"CHRIST ON MOUNT OLIVE," OPUS 85 Title page of the piano score On the title page of the original edition the dedication, in Beethoven's hand, says: "To my respected friend Frau Toni von Brentano, née von Birkenstock, by the author." See page 138. The oratorio was composed in 1803. Breitkopf & Härtel published the first orchestral score and the piano reduction in October, 1811. ( Beethovenhaus, Bonn)

THE "KREUTZERSONATE" (1802-1804) RUDOLF KREUTZER ( 1766-1831) Engraving by C. T. Riedel after A. P. Vincent Kreutzer, composer and violinist, later became the conductor of the orchestra of the Paris Opera. In 1798 he came to Vienna in the entourage of Bernadotte. Here he made Beethoven's acquaintance, and the latter found him congenial and after his departure from Vienna maintained correspondence with him. On October 4, 1804, Beethoven wrote to the publisher Simrock: "This man Kreutzer is a good and amiable man who has given me much pleasure during his sojourn here. His unpretentiousness and simple attitude please me more than the exterior and interior of most virtuosos. Since my Sonata is written for a first class violinist it seems indicated to dedicate the work to him." However, Kreutzer did not seem to esteem this honor too highly, as is evidenced by an ironic declaration of Berlioz in his "Musical Voyage in Germany and Italy," published 1844, where he writes: " Beethoven had dedicated one of his loftiest sonatas for piano and violin to Kreutzer; one must admit that this dedication was justified. The more incredible is it that the famous violinist never saw fit to perform the composition." ( Beethovenhaus, Bonn)

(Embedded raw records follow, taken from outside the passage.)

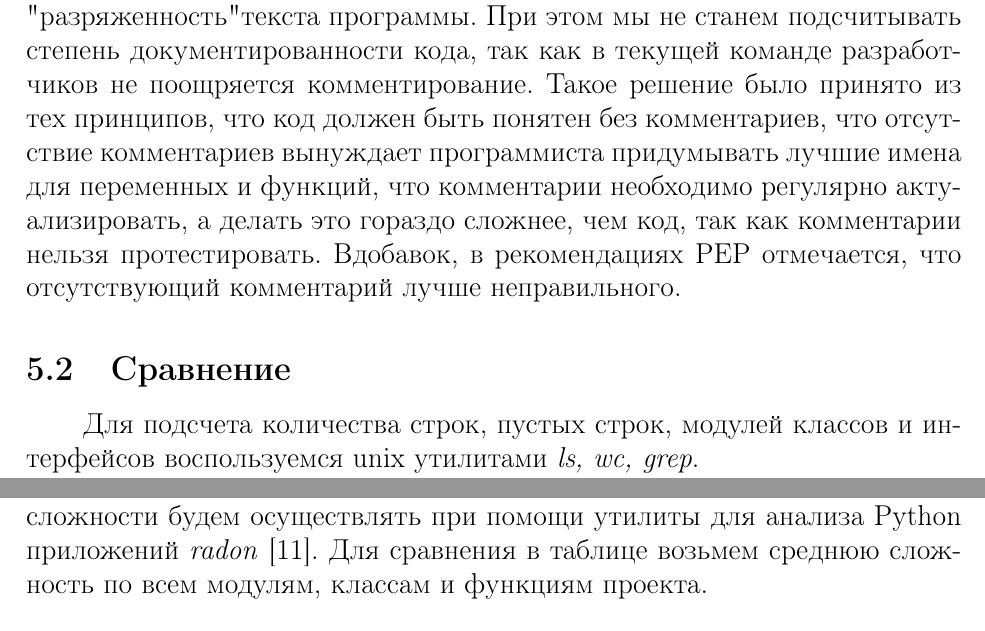
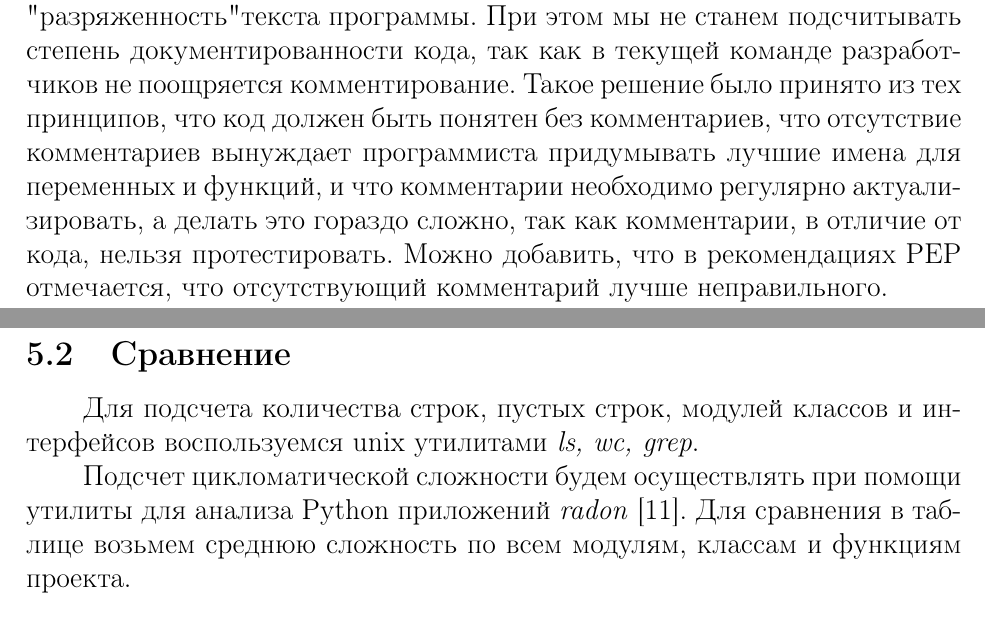
Before and after one commit to plushchaynikolay/susudiploma, a LaTeX document (all.tex, which reads src/5_analisys.tex): two parts of pages 22 and 23 of 26, joined at a grey line, cut so that both start at the same text. Compiled offline with pdfLaTeX.

Commit message:
fast fix in analisys

```diff
--- a/src/5_analisys.tex
+++ b/src/5_analisys.tex
@@ -21,14 +21,11 @@
     что код должен быть понятен без комментариев,
     что отсутствие комментариев вынуждает программиста придумывать лучшие имена
     для переменных и функций,
-    что комментарии необходимо регулярно актуализировать, а делать это
-    гораздо сложнее, чем код, так как комментарии нельзя протестировать.
-    Вдобавок, в рекомендациях PEP отмечается, что отсутствующий комментарий лучше неправильного.
-
-    \subsection{Сравнение}
-    % TODO Сравнение
-    Для подсчета количества строк, пустых строк, модулей классов и интерфейсов
-    воспользуемся unix утилитами \textit{ls, wc, grep}.
+    и что комментарии необходимо регулярно актуализировать, а делать это
+    гораздо сложно, так как комментарии, в отличие от кода,  нельзя
+    протестировать.
+    Можно добавить, что в рекомендациях PEP отмечается, что отсутствующий
+    комментарий лучше неправильного.
 
     Цикломатическая сложность программы - количество независимых маршрутов через
     неё. Вычисляется с помощью ориентированного графа, узлами которого являются
@@ -48,10 +44,17 @@
     Цикломатическая сложность любой структурированной программы с только одной
     точкой входа и одной точкой выхода эквивалентна числу точек ветвления,
     то есть, операторов if или условных циклов, плюс один.
-    Подсчет сложности будем осуществлять при помощи утилиты для анализа
-    Python приложений \textit{radon} \cite{complexity.radon}. Для сравнения
-    в таблице возьмем среднюю сложность по всем модулям, классам и функциям
-    проекта.
+    \cite{complexity.McCabe}
+
+    \subsection{Сравнение}
+    % TODO Сравнение
+    Для подсчета количества строк, пустых строк, модулей классов и интерфейсов
+    воспользуемся unix утилитами \textit{ls, wc, grep}.
+
+    Подсчет цикломатической сложности будем осуществлять при помощи утилиты для
+    анализа Python приложений \textit{radon} \cite{complexity.radon}.
+    Для сравнения в таблице возьмем среднюю сложность по всем модулям, классам
+    и функциям проекта.
 
     \begin{table}[H]
         \caption{Сравнение метрик программного обеспечения проектов}
```
Also changed, not shown: src/5_analisys.tex (7 more changed lines).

SONATA FOR PIANO AND VIOLIN, IN A MAJOR, OPUS 47, THE SO-CALLED "KREUTZERSONATE" Dedicatory page to Rudolf Kreutzer, the violinist Bridgetower, a violinist in the services of the Prince of Wales, gave two concerts in Vienna in the Hall of the "Augarten," May 17 and 24, 1803. At Bridgetower's request Beethoven undertook the writing of the A major Sonata, but there was little time and he could finish only the first Allegro and the Andante with Variations. In the concert of May 17th the two musicians played these first two movements of the Sonata and finished their performance with the last movement of the Sonata, opus 30, No. 1. The real Finale was composed later. The work itself, published by Simrock in Bonn in 1805, was finally dedicated to Kreutzer since the composer had had a serious falling out with Bridgetower. ( Society of Friends of Music, Vienna)